A curious twist of fate was that the main beneficiary of that seminal lesson of HS1 – cooperation in the supply chain – was not a UK company, but Hong Kong’s Mass Transit Rail Company (MTRC). When it planned its Tseung Kwan O underground rail extension (TKE) into the New Territories, the top management made the decision that it would be a cooperative venture with the contractors. I was engaged to work in Hong Kong with David Avery and this was the strategy used to help embed partnering across the whole system.
The result was the most successful project of any kind in the world. It came in four months early, in August of 2002, and 59% under the first budget of HK$30.5bn.
Real leadership in action
In Hong Kong the groundwork for success had already been laid by the corporation. The leaders of this public/private railway project had cleared the way, starting with a policy of no design changes, which also applied to IT.
The design team worked in the corporate offices with the project management team and built a great rapport. The head office team took responsibility for anticipating problems with permits, government approval, and on-time payments at completion dates. They were also engaging local people in the project, taking them round the proposed station sites and explaining the green policies incorporated into the design.
This was real planning, not a wish list or empty rhetoric but leadership in action.
They also had the good sense to realise that, although cooperative policies were working very well inside the corporation, they might not have the know-how to extend this to the contractors. So at that stage my company in Sheffield became involved in planning and delivering the engagement strategy, working with two very bright young managers, Henry Lam and Roger Bayliss, who had taken it upon themselves to research partnering and were prime movers in its application, with David Avery.
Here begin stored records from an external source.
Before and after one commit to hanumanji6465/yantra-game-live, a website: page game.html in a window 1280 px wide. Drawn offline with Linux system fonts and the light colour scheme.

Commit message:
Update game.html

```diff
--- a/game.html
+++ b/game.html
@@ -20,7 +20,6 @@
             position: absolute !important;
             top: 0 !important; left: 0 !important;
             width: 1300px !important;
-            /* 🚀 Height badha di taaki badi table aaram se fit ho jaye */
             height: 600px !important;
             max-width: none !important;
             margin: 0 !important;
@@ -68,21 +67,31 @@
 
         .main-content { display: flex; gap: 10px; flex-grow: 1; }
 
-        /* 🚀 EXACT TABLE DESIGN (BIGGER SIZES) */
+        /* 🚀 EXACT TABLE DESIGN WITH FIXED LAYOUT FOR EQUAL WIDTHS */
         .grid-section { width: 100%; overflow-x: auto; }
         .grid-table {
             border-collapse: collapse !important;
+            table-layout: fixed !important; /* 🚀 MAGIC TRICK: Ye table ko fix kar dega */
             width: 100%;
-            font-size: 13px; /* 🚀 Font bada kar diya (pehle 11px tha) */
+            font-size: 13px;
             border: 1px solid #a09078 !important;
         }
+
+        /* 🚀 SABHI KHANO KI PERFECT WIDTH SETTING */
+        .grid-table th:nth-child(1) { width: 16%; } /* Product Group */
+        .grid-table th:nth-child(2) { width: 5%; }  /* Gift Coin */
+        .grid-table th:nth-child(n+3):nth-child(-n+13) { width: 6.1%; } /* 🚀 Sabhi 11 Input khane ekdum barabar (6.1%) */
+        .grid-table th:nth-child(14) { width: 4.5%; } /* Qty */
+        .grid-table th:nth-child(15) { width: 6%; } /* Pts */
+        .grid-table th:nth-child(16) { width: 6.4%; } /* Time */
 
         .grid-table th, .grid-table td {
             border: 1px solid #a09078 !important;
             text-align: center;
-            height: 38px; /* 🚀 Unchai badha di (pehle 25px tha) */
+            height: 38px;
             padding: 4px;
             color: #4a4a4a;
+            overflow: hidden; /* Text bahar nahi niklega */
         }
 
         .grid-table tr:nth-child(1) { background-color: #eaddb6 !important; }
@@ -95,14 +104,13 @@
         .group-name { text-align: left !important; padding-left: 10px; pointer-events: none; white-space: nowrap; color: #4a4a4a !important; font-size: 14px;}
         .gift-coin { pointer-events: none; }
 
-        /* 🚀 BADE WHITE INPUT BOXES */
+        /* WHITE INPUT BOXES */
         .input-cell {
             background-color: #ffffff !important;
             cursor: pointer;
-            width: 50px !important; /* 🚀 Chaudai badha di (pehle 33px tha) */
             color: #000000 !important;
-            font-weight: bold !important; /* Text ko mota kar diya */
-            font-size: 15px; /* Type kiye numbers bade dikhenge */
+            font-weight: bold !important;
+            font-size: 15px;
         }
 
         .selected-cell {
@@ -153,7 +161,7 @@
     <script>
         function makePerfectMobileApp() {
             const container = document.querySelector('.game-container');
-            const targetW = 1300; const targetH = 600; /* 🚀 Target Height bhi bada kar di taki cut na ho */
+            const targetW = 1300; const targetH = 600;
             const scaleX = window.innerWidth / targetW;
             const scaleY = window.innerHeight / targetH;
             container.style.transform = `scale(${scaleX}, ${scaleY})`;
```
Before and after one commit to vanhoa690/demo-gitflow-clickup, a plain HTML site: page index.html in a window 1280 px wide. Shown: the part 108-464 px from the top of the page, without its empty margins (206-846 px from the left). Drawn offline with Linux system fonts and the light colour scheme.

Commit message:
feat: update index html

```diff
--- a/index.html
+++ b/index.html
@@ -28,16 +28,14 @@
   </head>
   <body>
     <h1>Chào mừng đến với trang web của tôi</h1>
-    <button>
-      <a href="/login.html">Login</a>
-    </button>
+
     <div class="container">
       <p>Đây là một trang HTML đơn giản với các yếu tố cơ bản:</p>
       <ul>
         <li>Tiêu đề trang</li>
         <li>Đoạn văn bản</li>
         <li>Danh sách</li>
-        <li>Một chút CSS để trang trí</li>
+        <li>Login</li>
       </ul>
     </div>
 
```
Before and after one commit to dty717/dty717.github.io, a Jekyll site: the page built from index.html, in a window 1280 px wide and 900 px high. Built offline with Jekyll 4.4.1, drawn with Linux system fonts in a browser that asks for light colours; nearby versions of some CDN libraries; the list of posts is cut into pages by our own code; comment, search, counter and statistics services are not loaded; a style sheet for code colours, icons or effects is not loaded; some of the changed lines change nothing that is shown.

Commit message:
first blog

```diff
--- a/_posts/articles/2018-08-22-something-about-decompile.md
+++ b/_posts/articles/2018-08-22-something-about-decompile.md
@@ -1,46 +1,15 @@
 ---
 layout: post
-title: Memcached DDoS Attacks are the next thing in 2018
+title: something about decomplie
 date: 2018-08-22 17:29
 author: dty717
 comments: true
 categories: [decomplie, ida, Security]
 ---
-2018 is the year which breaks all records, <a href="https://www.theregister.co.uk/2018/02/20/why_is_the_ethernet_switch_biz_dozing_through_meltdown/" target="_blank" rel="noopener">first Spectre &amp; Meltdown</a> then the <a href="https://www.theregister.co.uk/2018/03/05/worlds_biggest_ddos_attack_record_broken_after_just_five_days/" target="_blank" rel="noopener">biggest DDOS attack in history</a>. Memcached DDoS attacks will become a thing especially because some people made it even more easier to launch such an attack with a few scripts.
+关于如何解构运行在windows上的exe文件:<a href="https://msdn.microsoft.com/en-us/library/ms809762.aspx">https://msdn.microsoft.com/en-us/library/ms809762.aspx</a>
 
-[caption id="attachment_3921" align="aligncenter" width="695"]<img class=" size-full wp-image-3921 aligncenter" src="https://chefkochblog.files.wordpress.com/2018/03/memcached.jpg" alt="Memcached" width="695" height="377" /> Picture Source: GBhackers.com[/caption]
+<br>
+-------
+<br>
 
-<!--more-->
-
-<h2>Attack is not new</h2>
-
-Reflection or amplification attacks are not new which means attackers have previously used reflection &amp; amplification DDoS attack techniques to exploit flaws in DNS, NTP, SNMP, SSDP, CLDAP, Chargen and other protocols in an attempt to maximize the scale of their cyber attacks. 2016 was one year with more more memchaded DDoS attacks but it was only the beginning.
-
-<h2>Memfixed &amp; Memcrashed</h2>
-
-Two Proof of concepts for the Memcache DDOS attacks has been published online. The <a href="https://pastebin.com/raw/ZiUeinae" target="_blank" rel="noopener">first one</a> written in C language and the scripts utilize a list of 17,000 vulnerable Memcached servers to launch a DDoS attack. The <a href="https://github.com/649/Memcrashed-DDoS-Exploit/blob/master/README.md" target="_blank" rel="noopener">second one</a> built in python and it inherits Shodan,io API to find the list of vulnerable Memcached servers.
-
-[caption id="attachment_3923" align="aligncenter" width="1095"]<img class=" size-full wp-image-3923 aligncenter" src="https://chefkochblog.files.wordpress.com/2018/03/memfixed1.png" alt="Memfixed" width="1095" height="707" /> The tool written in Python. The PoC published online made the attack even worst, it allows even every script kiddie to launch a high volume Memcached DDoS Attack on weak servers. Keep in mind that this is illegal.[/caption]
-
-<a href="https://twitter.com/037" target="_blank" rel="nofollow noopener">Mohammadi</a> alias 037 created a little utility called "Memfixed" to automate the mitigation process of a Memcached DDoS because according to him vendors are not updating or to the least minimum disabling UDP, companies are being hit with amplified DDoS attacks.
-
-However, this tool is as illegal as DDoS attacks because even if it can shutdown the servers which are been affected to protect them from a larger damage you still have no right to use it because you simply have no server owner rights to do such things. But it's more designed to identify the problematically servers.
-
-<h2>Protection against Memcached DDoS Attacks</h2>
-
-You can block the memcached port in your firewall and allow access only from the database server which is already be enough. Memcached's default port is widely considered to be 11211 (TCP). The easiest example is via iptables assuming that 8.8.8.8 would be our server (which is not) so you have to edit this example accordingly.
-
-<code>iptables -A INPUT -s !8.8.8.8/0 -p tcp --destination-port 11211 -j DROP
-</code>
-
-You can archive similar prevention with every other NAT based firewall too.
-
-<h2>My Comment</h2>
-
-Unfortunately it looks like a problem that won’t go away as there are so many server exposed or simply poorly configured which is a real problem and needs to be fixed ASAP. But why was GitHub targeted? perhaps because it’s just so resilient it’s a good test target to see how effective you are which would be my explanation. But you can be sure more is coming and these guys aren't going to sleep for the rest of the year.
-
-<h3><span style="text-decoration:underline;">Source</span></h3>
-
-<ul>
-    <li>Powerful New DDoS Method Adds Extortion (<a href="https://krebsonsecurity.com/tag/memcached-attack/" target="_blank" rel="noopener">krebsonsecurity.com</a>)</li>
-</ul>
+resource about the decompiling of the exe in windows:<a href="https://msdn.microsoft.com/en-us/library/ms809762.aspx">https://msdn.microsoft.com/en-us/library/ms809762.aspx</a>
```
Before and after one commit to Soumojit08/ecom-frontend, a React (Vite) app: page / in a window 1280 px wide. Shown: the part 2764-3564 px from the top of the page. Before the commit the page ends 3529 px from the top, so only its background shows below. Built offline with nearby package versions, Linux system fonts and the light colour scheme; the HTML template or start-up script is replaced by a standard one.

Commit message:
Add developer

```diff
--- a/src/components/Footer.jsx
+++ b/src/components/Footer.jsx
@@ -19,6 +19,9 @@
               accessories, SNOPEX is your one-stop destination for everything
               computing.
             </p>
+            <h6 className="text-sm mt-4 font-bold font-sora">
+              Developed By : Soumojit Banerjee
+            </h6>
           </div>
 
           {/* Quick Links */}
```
The outcome of this Hong Kong project was that in 2019, pre-pandemic, the completed MTRC was fully operative, serving 5.8 million passengers a day with a reliability record of 99.9%, and also making a profit. What a success – and what a contrast with the mismanaged private railway system that the UK has today, let alone the epic muddle that is HS2.
A final point. My city of Sheffield currently has a great opportunity to copy the MTRC model with its proposed Attercliffe Waterside £300mn urban regeneration project. Hopefully, the crucial engagement process will begin right from the start.